[Version comparison data]
########################################
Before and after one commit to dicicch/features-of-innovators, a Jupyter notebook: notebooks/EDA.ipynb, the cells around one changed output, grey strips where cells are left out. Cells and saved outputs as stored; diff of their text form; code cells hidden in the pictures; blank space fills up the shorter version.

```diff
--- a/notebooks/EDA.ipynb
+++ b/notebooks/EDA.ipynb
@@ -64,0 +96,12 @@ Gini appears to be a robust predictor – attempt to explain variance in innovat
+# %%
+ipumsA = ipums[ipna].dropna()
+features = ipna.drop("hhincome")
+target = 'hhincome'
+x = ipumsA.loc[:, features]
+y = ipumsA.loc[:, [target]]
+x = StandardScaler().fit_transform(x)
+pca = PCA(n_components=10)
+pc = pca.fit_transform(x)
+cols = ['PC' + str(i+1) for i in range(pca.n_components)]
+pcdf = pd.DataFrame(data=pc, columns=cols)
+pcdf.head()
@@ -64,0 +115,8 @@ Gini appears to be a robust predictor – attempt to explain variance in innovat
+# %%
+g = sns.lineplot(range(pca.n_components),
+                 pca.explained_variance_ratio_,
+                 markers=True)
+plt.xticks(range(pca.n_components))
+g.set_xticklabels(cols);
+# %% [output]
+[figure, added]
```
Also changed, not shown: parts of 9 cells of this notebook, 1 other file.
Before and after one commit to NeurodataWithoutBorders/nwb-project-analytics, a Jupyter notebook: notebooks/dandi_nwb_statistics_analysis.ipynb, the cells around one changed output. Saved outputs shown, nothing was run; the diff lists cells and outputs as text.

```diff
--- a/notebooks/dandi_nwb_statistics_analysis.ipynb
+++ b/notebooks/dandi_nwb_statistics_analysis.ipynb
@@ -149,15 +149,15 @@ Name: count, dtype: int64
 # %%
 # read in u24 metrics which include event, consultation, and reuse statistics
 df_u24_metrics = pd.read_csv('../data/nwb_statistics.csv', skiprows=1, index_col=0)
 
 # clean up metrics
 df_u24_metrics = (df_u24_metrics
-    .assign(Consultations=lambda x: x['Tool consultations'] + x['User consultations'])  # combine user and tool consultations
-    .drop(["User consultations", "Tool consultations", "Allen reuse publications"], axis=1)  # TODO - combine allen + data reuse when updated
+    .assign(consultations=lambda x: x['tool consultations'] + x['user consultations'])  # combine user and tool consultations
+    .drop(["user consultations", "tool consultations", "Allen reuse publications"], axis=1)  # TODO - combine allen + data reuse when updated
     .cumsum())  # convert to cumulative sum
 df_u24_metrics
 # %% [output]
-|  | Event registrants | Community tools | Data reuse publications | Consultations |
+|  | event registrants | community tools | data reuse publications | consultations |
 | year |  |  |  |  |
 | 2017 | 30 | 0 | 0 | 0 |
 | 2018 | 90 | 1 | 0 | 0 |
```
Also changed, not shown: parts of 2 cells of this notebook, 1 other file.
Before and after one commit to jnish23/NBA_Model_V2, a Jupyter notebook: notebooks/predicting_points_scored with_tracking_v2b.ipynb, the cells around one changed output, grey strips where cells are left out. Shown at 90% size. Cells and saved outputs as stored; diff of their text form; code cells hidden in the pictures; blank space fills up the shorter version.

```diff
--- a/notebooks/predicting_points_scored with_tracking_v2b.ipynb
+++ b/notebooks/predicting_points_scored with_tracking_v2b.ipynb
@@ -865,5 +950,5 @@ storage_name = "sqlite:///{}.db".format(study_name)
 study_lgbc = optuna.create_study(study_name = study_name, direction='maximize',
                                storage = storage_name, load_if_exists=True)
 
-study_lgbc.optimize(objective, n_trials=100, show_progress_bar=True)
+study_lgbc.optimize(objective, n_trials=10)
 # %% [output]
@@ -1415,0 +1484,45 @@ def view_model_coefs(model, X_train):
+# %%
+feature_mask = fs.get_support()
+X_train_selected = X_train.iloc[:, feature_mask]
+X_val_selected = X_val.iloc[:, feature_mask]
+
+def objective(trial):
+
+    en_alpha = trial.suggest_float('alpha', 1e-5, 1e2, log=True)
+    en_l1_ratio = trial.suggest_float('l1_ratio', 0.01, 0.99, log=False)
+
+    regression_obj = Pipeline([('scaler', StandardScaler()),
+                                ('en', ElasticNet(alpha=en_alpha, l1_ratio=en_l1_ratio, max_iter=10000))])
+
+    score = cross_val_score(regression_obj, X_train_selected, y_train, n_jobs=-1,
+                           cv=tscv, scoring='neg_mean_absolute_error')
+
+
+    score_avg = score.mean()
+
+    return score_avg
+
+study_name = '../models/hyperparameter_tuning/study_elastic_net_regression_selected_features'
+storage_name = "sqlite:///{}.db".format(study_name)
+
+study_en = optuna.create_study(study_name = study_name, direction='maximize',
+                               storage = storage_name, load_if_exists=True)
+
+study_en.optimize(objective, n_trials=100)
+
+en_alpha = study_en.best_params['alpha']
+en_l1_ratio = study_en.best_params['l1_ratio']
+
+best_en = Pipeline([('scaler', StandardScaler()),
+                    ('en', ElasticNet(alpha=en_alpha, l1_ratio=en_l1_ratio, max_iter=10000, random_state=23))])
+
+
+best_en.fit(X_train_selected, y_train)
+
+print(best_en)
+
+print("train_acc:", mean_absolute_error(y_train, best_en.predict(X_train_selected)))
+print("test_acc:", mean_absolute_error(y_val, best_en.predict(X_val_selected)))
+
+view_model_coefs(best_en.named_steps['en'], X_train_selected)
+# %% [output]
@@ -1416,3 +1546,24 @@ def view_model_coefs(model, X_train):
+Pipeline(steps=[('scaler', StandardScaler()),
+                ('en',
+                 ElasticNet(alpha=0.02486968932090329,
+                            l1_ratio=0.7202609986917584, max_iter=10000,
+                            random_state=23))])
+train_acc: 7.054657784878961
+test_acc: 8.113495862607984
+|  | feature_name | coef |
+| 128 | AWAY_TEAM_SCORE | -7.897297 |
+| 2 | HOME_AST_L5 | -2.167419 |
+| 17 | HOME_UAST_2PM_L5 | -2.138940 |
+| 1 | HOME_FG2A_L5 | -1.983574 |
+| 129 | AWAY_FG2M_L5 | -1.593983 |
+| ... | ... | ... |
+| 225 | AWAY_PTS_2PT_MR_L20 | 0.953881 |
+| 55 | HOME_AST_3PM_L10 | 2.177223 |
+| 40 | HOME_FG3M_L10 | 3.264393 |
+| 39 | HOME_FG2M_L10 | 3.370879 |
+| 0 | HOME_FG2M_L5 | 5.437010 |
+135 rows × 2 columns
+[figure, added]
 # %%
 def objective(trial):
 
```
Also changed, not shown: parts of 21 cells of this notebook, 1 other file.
########################################
◆ WORK TO COMPLETE
Using the records above as the source, restate each line verbatim.

◆ TASK OUTPUT
Before and after one commit to dicicch/features-of-innovators, a Jupyter notebook: notebooks/EDA.ipynb, the cells around one changed output, grey strips where cells are left out. Cells and saved outputs as stored; diff of their text form; code cells hidden in the pictures; blank space fills up the shorter version.

```diff
--- a/notebooks/EDA.ipynb
+++ b/notebooks/EDA.ipynb
@@ -64,0 +96,12 @@ Gini appears to be a robust predictor – attempt to explain variance in innovat
+# %%
+ipumsA = ipums[ipna].dropna()
+features = ipna.drop("hhincome")
+target = 'hhincome'
+x = ipumsA.loc[:, features]
+y = ipumsA.loc[:, [target]]
+x = StandardScaler().fit_transform(x)
+pca = PCA(n_components=10)
+pc = pca.fit_transform(x)
+cols = ['PC' + str(i+1) for i in range(pca.n_components)]
+pcdf = pd.DataFrame(data=pc, columns=cols)
+pcdf.head()
@@ -64,0 +115,8 @@ Gini appears to be a robust predictor – attempt to explain variance in innovat
+# %%
+g = sns.lineplot(range(pca.n_components),
+                 pca.explained_variance_ratio_,
+                 markers=True)
+plt.xticks(range(pca.n_components))
+g.set_xticklabels(cols);
+# %% [output]
+[figure, added]
```
Also changed, not shown: parts of 9 cells of this notebook, 1 other file.
Before and after one commit to NeurodataWithoutBorders/nwb-project-analytics, a Jupyter notebook: notebooks/dandi_nwb_statistics_analysis.ipynb, the cells around one changed output. Saved outputs shown, nothing was run; the diff lists cells and outputs as text.

```diff
--- a/notebooks/dandi_nwb_statistics_analysis.ipynb
+++ b/notebooks/dandi_nwb_statistics_analysis.ipynb
@@ -149,15 +149,15 @@ Name: count, dtype: int64
 # %%
 # read in u24 metrics which include event, consultation, and reuse statistics
 df_u24_metrics = pd.read_csv('../data/nwb_statistics.csv', skiprows=1, index_col=0)
 
 # clean up metrics
 df_u24_metrics = (df_u24_metrics
-    .assign(Consultations=lambda x: x['Tool consultations'] + x['User consultations'])  # combine user and tool consultations
-    .drop(["User consultations", "Tool consultations", "Allen reuse publications"], axis=1)  # TODO - combine allen + data reuse when updated
+    .assign(consultations=lambda x: x['tool consultations'] + x['user consultations'])  # combine user and tool consultations
+    .drop(["user consultations", "tool consultations", "Allen reuse publications"], axis=1)  # TODO - combine allen + data reuse when updated
     .cumsum())  # convert to cumulative sum
 df_u24_metrics
 # %% [output]
-|  | Event registrants | Community tools | Data reuse publications | Consultations |
+|  | event registrants | community tools | data reuse publications | consultations |
 | year |  |  |  |  |
 | 2017 | 30 | 0 | 0 | 0 |
 | 2018 | 90 | 1 | 0 | 0 |
```
Also changed, not shown: parts of 2 cells of this notebook, 1 other file.
Before and after one commit to jnish23/NBA_Model_V2, a Jupyter notebook: notebooks/predicting_points_scored with_tracking_v2b.ipynb, the cells around one changed output, grey strips where cells are left out. Shown at 90% size. Cells and saved outputs as stored; diff of their text form; code cells hidden in the pictures; blank space fills up the shorter version.

```diff
--- a/notebooks/predicting_points_scored with_tracking_v2b.ipynb
+++ b/notebooks/predicting_points_scored with_tracking_v2b.ipynb
@@ -865,5 +950,5 @@ storage_name = "sqlite:///{}.db".format(study_name)
 study_lgbc = optuna.create_study(study_name = study_name, direction='maximize',
                                storage = storage_name, load_if_exists=True)
 
-study_lgbc.optimize(objective, n_trials=100, show_progress_bar=True)
+study_lgbc.optimize(objective, n_trials=10)
 # %% [output]
@@ -1415,0 +1484,45 @@ def view_model_coefs(model, X_train):
+# %%
+feature_mask = fs.get_support()
+X_train_selected = X_train.iloc[:, feature_mask]
+X_val_selected = X_val.iloc[:, feature_mask]
+
+def objective(trial):
+
+    en_alpha = trial.suggest_float('alpha', 1e-5, 1e2, log=True)
+    en_l1_ratio = trial.suggest_float('l1_ratio', 0.01, 0.99, log=False)
+
+    regression_obj = Pipeline([('scaler', StandardScaler()),
+                                ('en', ElasticNet(alpha=en_alpha, l1_ratio=en_l1_ratio, max_iter=10000))])
+
+    score = cross_val_score(regression_obj, X_train_selected, y_train, n_jobs=-1,
+                           cv=tscv, scoring='neg_mean_absolute_error')
+
+
+    score_avg = score.mean()
+
+    return score_avg
+
+study_name = '../models/hyperparameter_tuning/study_elastic_net_regression_selected_features'
+storage_name = "sqlite:///{}.db".format(study_name)
+
+study_en = optuna.create_study(study_name = study_name, direction='maximize',
+                               storage = storage_name, load_if_exists=True)
+
+study_en.optimize(objective, n_trials=100)
+
+en_alpha = study_en.best_params['alpha']
+en_l1_ratio = study_en.best_params['l1_ratio']
+
+best_en = Pipeline([('scaler', StandardScaler()),
+                    ('en', ElasticNet(alpha=en_alpha, l1_ratio=en_l1_ratio, max_iter=10000, random_state=23))])
+
+
+best_en.fit(X_train_selected, y_train)
+
+print(best_en)
+
+print("train_acc:", mean_absolute_error(y_train, best_en.predict(X_train_selected)))
+print("test_acc:", mean_absolute_error(y_val, best_en.predict(X_val_selected)))
+
+view_model_coefs(best_en.named_steps['en'], X_train_selected)
+# %% [output]
@@ -1416,3 +1546,24 @@ def view_model_coefs(model, X_train):
+Pipeline(steps=[('scaler', StandardScaler()),
+                ('en',
+                 ElasticNet(alpha=0.02486968932090329,
+                            l1_ratio=0.7202609986917584, max_iter=10000,
+                            random_state=23))])
+train_acc: 7.054657784878961
+test_acc: 8.113495862607984
+|  | feature_name | coef |
+| 128 | AWAY_TEAM_SCORE | -7.897297 |
+| 2 | HOME_AST_L5 | -2.167419 |
+| 17 | HOME_UAST_2PM_L5 | -2.138940 |
+| 1 | HOME_FG2A_L5 | -1.983574 |
+| 129 | AWAY_FG2M_L5 | -1.593983 |
+| ... | ... | ... |
+| 225 | AWAY_PTS_2PT_MR_L20 | 0.953881 |
+| 55 | HOME_AST_3PM_L10 | 2.177223 |
+| 40 | HOME_FG3M_L10 | 3.264393 |
+| 39 | HOME_FG2M_L10 | 3.370879 |
+| 0 | HOME_FG2M_L5 | 5.437010 |
+135 rows × 2 columns
+[figure, added]
 # %%
 def objective(trial):
 
```
Also changed, not shown: parts of 21 cells of this notebook, 1 other file.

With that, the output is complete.